What is the future of television?, currently we are in the start of a new era in television viewing, with the user having greater control over what and when they watch programs. Technology such as BskyB’s Sky Plus and America’s Tivo, allow the user to pause live TV, and even faster fast forward for record programs. This technology is much quicker and easier to use than video recorders, as users do not have to deal with large VHS tapes, this increased control and ease of viewing has proved popular with viewers.
Another technology that has become very popular in today’s world because of the increased control and interaction is the internet. The internet allows users to search and download exactly what they want to see. Many experts predict that the future of television will be on the internet. The internet has completely revolutionised the music industry with people today choosing to download songs off the net instead buying songs from shops. Many people believe the same fate is inevitable for television as well.
The advantages of using the internet TV is that the cost of delivering the programs will be reduced as transmitting channels wont cost as much, the interaction and control for the user will increase dramatically, advertising and sponsorship will become more efficient and the price for user will decrease and as they will only have to order channels they actually want. As the internet is global there will be no international constraints, therefore increasing the customer base. The cost of downloading programs and films will drop as well as, for example companies wont have to pay for creating numerous copies of films as people can simply download them to their hard drive.
Currently television content is shared on the internet through programs such as kazaa, however there are bandwidth constraints which making downloading these files time consuming, but this problem Is likely to be solved in the near future so that a majority of people have a better and faster internet connection.
The opportunity for internet television is an interesting and potentially successful transition, it would be beneficial for both the user and the companies supplying the product, as it would offer lower costs, nearly unlimited capacity, companies can target their key demographic for advertising etc, and it will offer increased interactivity for the viewers. In a time where there are hundreds of channels but nothing really to watch, internet television would help viewers sort through all the channels and programs to view exactly what they want to watch.
What this diagram illustrates is that if these two forms of mass communication combine as many experts believe will be the case, then this will form new type of Information Communication Technology, which will offer users more interaction, choice, diversity and entertainment.
Overall I believe that although there are links and studies that can link violence on television to violence in real life, children can be influenced by what they watch but it is more likely that an aggressive child would be aggressive with or without television and that these children would be potentially aggressive anyway.
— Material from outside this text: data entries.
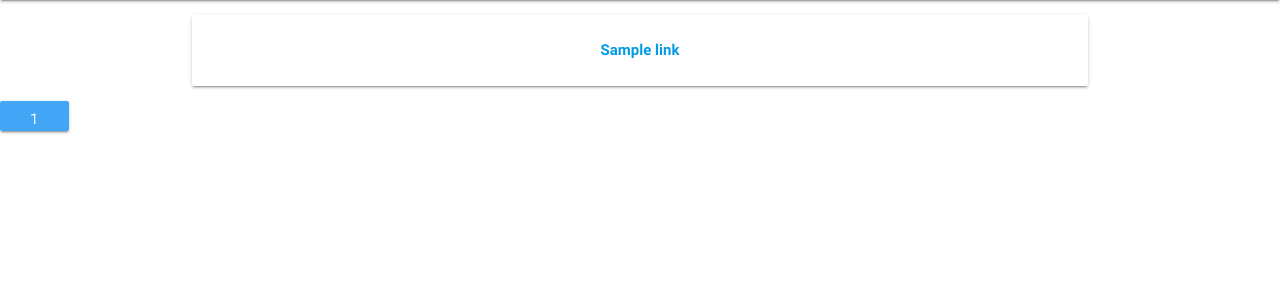
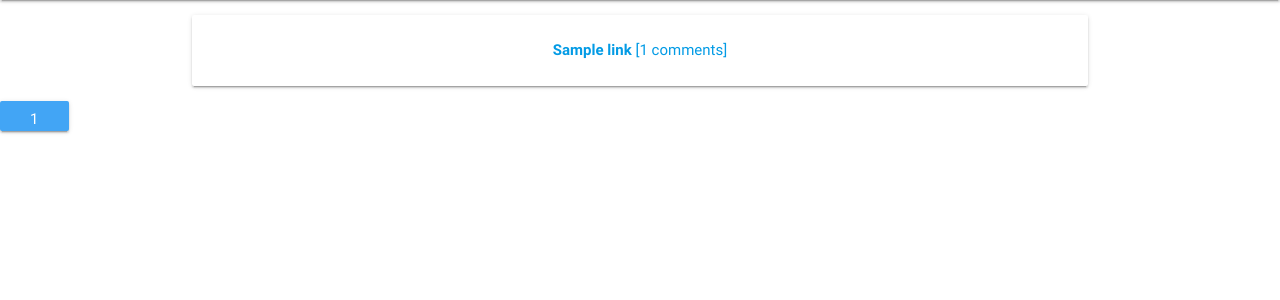
Before and after one commit to Kronostheus/Django, a Django app: template djangoproject/links/templates/links/index.html in a window 1280 px wide. Shown: the part 64-364 px from the top of the page. Run offline with Django 3.2, Linux system fonts and the light colour scheme; the template is opened without the code that fills it: most values are stand-ins (such as "Sample title", 1, 10 or a date in 2020); some libraries are stand-ins or nearby versions.

Commit message:
UI changes - show comments

```diff
--- a/djangoproject/links/templates/links/index.html
+++ b/djangoproject/links/templates/links/index.html
@@ -5,7 +5,7 @@
     {% for link in links %}
     <li class='card-panel hoverable'>
         <a href='{{link.get_absolute_url}}'>
-            <b>{{link.title}}</b>
+            <b>{{link.title}}</b> [{{link.comments.count}} comments]
         </a>
     </li>
     {% endfor %}
```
Also I believe it is the responsibility of the parents and adults in society to educate children from an early age that what they see on television doesn’t reflect real life, and make sure they know the difference between right or wrong, and if there is an violent programme on television then the easy thing to do is simply change the channel or turn it off completely. Television may be violent, but it is the decision of the individual person to decide how they act outside the house and in the real world.
I believe that television effect on society is hard to define as its invention and progression has been accompanied by many other factors, with along with television have helped to produce a massive social change worldwide. My opinion is that a majority of the viewing public see TV as a good source of education, entertainment and conversation, which has helped the world become more tolerant, respectful and knowledgeable.